Cold frames are a great way to get the jump on the growing season with your seedlings, without a big outlay of cash. Recently we built a bunch out of re-purposed glass doors and hardwood frames, and they’re working a treat.
Since our last frost is in November, September is still full of icy mornings, which is not good for seedlings. After researching various cold frame designs, we settled on this design based on time, funds and Michael’s previous experience…
Michael has situated the cold frames just above the bottom dam. It’s a sheltered, north-facing place, relatively flat, and just up from the market garden. Cold frames need to be placed near the daily work as they generally need to be covered at night and opened up a crack during the day so they don’t cook your seedlings.

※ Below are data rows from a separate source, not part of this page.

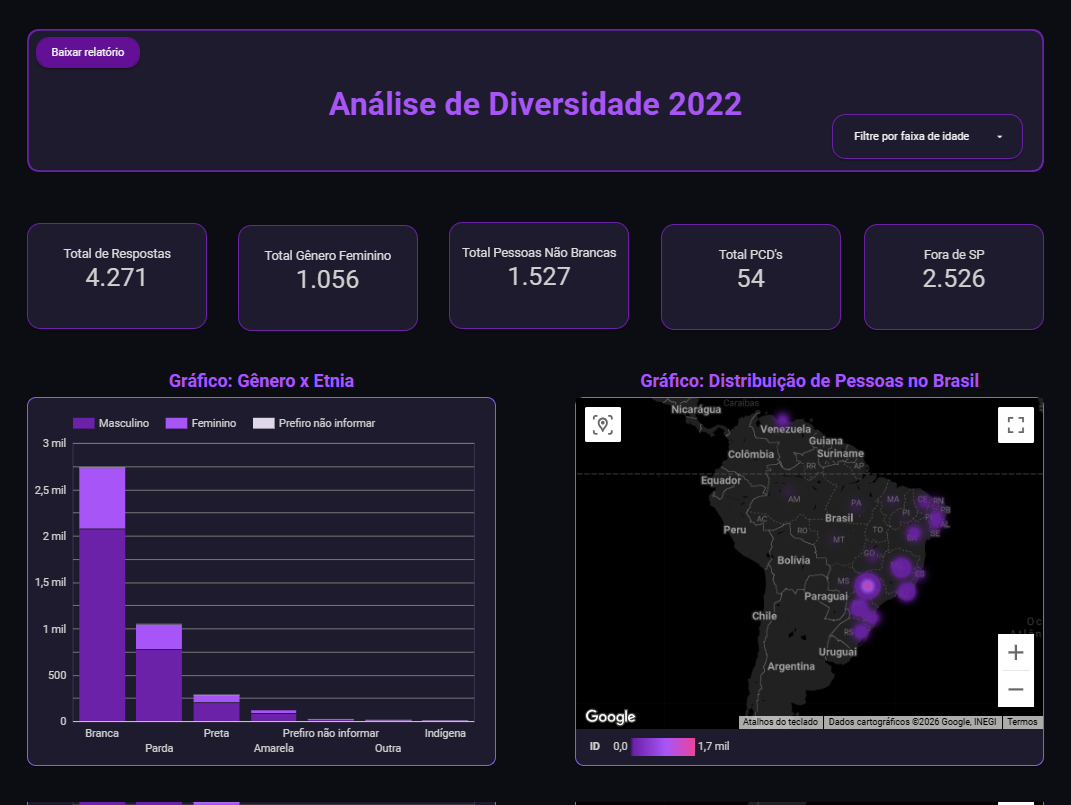
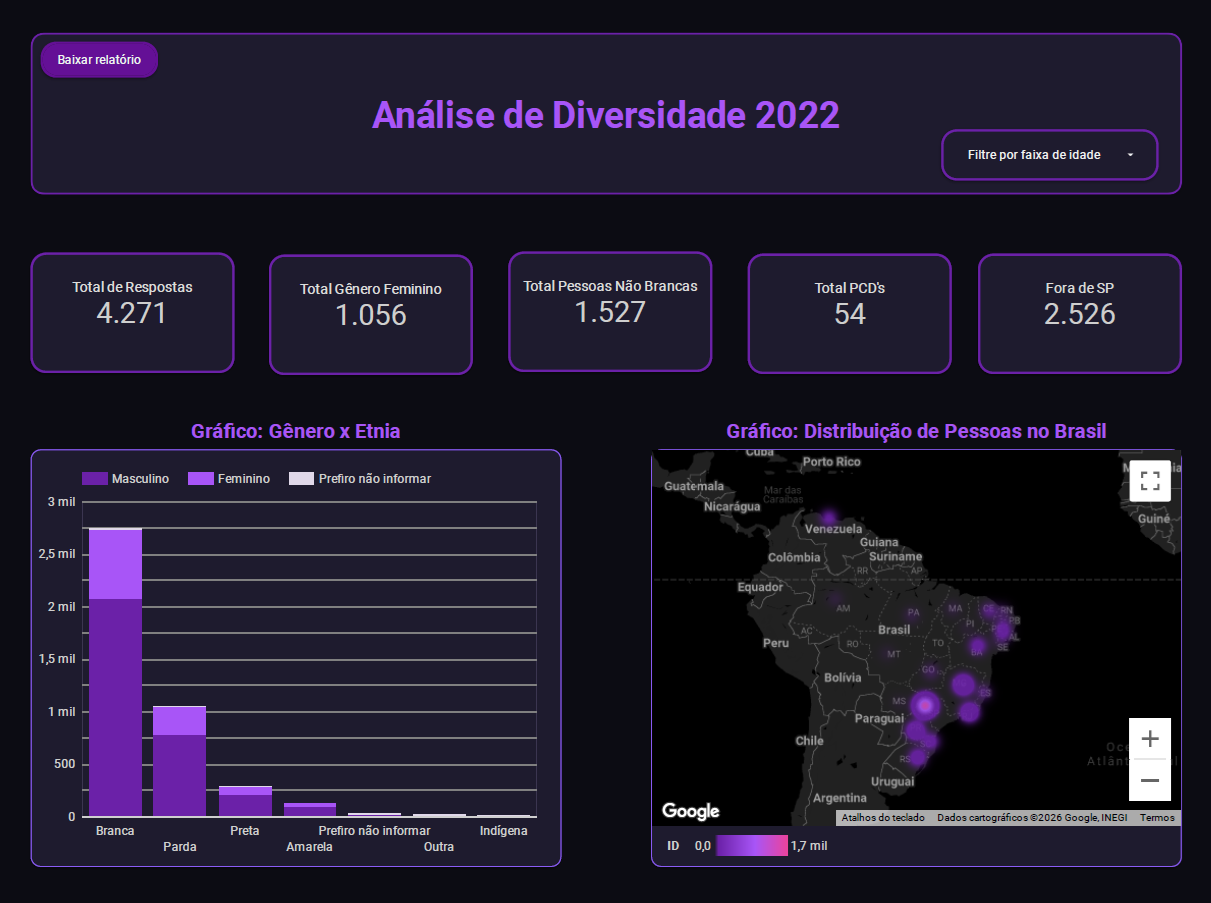
ajusta prévia da imagem do dashboard

diff --git a/README.md b/README.md
@@ -155,9 +155,9 @@ O dashboard final foi desenvolvido no Looker Studio/Data Studio a partir da base
 
 ### Prévia do Dashboard
 
-![Imagem do dashboard](./dashboard_studio/dashboard-diversidade-1.png)
-![Imagem do dashboard](./dashboard_studio/dashboard-diversidade-2.png)
-![Imagem do dashboard](./dashboard_studio/dashboard-diversidade-3.png)
+![Dashboard](./dashboard_studio/dashboard-diversidade-1.png)
+![Dashboard](./dashboard_studio/dashboard-diversidade-2.png)
+![Dashboard](./dashboard_studio/dashboard-diversidade-3.png)
 
 ### Versão interativa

We’re all pretty happy with this simple design. We didn’t go with strawbale as the surrounding housing as mice love strawbales, and mice and seedlings (as discussed here) do not mix!
The cold frames can also be moved if needed, and should last us many years.
I’m sorry I dont have a picture of the testing process of defining which glass to use, however. One of the parameters for making these was to ensure the glass we used was toughened or laminated, as a big, big sheet of broken glass is obviously not a good thing.
But how exactly do you tell if your recycled glass door is toughened glass? In short, you drop a rock on it.
After smashing several glass doors from our shed stash of building materials, we found several that would fit the bill and last the distance. Huzzah for no big shards of broken glass, should someone drop the lid while opening or closing the cold frames…
The size of a standard glass door also happily fits our bread trays of soil blocked seedlings perfectly. So it’s off into Spring we go, with a jump on the season that will allow us to be harvesting good food sooner…
Dawn Chorus Educational Initiative http://dawnchoruseducationalinitiative.org.uk/
has a number of glass doors & has considerd doing this but working with young children, we have health & safety concerns. However, I would be interested to hear if you have tried it with bevelled glass, used in many doors, as I suspect that, appart from being a problem to clean, they may magnify & burn plants or they may further amplify sunshine in the right conditions.
If safety is an issue you may wish to use a heavy clear tape and criscross the window with it. This will reduce the danger if the glass is broken.
We only used toughened or laminated glass (as explained in the post) for that reason, so we don’t have to worry about breaking… 🙂
Thank you SO much for yet again pointing out a simple way to address a garden problem.
I know you guys are working with a stash of doors you already had, but where would be a good place to start looking for used or discarded glass doors? Or even windows. Thank you!
Claire we got some of them from tip shops, and scrap yards?
what a fantastic idea with the bread crates. so easy to carry around a lot of those little seedling trays!!!
And, if you didn’t have all those little seedling trays, you could just line a bread crate with shade cloth and fill with seed raising mix or your own compost and plant straight into it.
I was curious whether you transplant all your seedlings or just let them grow as is? Seems like they are too cramped to let grow as is.
I notice you’ve lined this with clear plastic, and wondered if you had considered using black instead, as an extra warming factor?
Another milkwood post with a simple idea which is really useful. You guys are awesome
“After smashing several glass doors from our shed stash of building materials…”
haha i love you guys! i can imagine that would have been a fun afternoon of research.
awesome post, kirsten.
Thank you! I shall start my hunting ^-^ Oh and a happy almost springyness to you guys 🙂
Hey Kirsten nice post 🙂
you have more information on the straw bale design? (and if mouses love strawbale so much how are your strawbale houses surviving the mouse invasion or are they not getting in there?)
also why did you have the plastic sheet in there? for making it more airtight?
thanks and keep it up great stuff!
I was just thinking of doing this myself so decided to have a google… My thought though was to repurpose some old ute canopy window gas struts to prevent the possibility of dropping the doors. Just my 2c
Yep, you could definitely do that!
love the idea if using old bread crates for the seedlings! to make the frame can you use any timber?
I’d avoid treated pine but otherwise, yes 🙂